> _WHAT THE TASK ASKS_
Where the string "color" appears in a line of the data, show that line.

> _RECORDS_
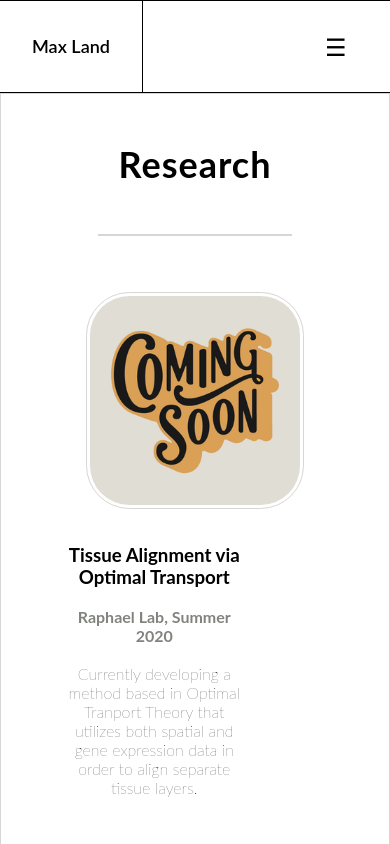
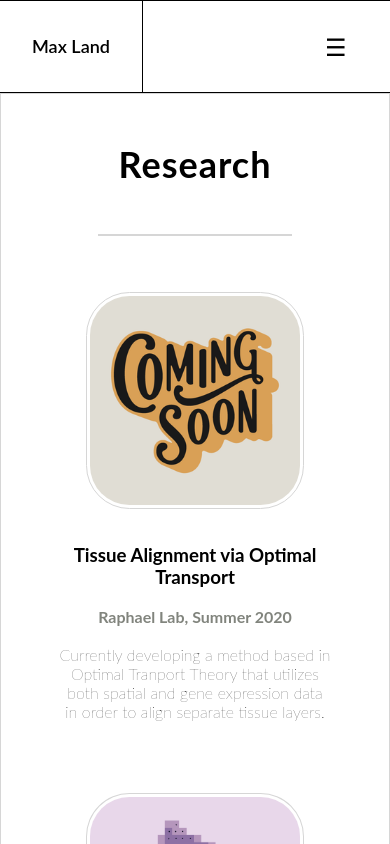
Before and after one commit to mrland99/personal-website, a React (Create React App) app: page /research in a window 390 px wide. Shown: the top 844 px of the page. Built offline with nearby package versions, Linux system fonts and the light colour scheme.

Commit message:
update style

```diff
--- a/src/styles/header-footer.css
+++ b/src/styles/header-footer.css
@@ -101,7 +101,7 @@ html {
     }
 
     .sidenav a:hover {
-      color: black;
+      color: #d6d6d6;
     }
 
     .sidenav .closebtn {
@@ -118,7 +118,7 @@ html {
             display: none;
         }
         .link .bar {
-            width: 50%;
+            display: none;
         }
     }
 
--- a/src/styles/layout.css
+++ b/src/styles/layout.css
@@ -243,6 +243,11 @@
         max-width: 100%;
         padding: 0px 0px 16px 0px;
     }
+
+    .spotlight .proj-content {
+        max-width: 100%;
+        padding: 0px 0px 16px 0px;
+    }
 }
 
 /* Links */
```
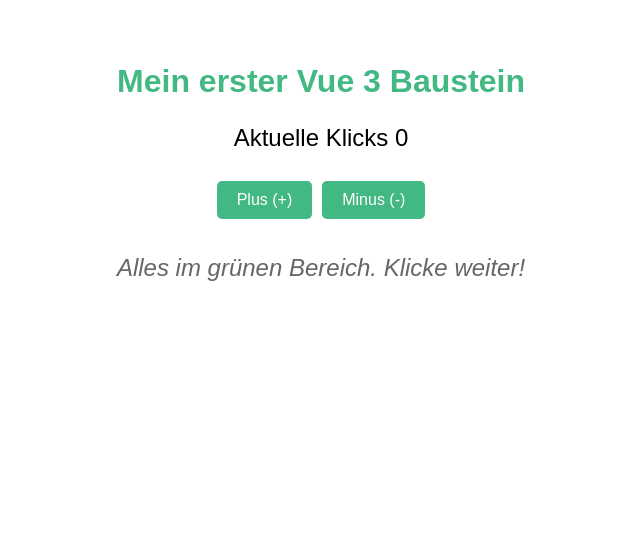
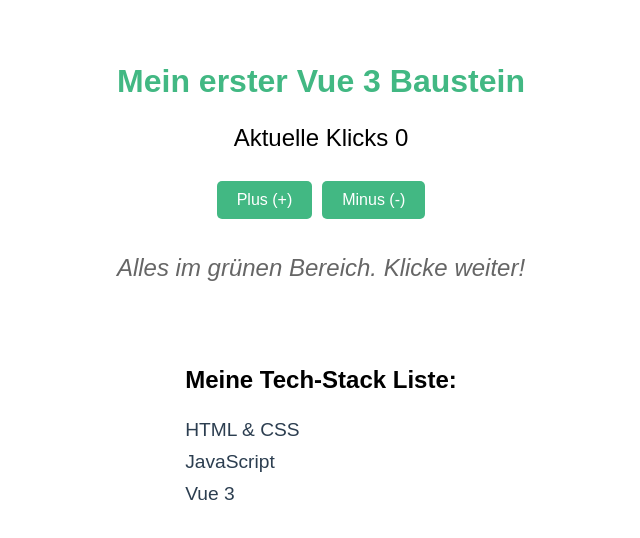
Before and after one commit to codewithnatan/vue-basics, a Vue app: page / in a window 1280 px wide. Shown: the top 538 px of the page, without its empty margins (319-959 px from the left). Built offline with nearby package versions, Linux system fonts and the light colour scheme.

Commit message:
feat: add tech-stack list loop

```diff
--- a/src/App.vue
+++ b/src/App.vue
@@ -6,14 +6,20 @@
 
 // 2. Eine Funktion erstellen, die den Zähler um 1 erhöht
 function increaseCounter() {
-  counter.value = counter.value + 1
+  counter.value++
 }
 
 // 3. Eine Funktion erstellen, die den Zähler um 1 herunterzählt
+function decreaseCounter() {
+  counter.value--
+}
 
-function decreaseCounter() {
-  counter.value = counter.value -1
-}
+// NEU: Ein Array (eine Liste) mit deinen lieblings Programiersprachen
+const languages = ref ([
+  {id: 1, name: 'HTML & CSS'},
+  {id: 2, name: 'JavaScript'},
+  {id: 3, name: 'Vue 3'},
+])
 
 </script>
 
@@ -49,6 +55,17 @@
           Alles im grünen Bereich. Klicke weiter!
         </p>
 
+        <!-- Hier startet die Schleife -->
+         <div class="list-container">
+          <h2>Meine Tech-Stack Liste:</h2>
+          <ul>
+            <!-- Für 'jedes' lang in der Liste 'languages' erstelle ein <li> -->
+            <li v-for="lang in languages" :key="lang.id">
+              {{ lang.name }}
+            </li>
+          </ul>
+         </div>
+
      </div>
 
   </main>
@@ -62,4 +79,9 @@
 .message-container {margin-top: 30px; height: 50px;}
 .warning {color: red; font-weight: bold;}
 .info {color: #666; font-style: italic;}
+
+/* Styles für die neue Liste */
+.list-container {margin-top: 40px; text-align: left; display: inline-block;}
+ul {list-style: none; padding: 0;}
+li {font-size: 1.2rem; padding: 5px 0; color: #2c3e50;}
 </style>
```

> _EXERCISE ANSWER_
-      color: black;
+      color: #d6d6d6;
 .warning {color: red; font-weight: bold;}
 .info {color: #666; font-style: italic;}
+li {font-size: 1.2rem; padding: 5px 0; color: #2c3e50;}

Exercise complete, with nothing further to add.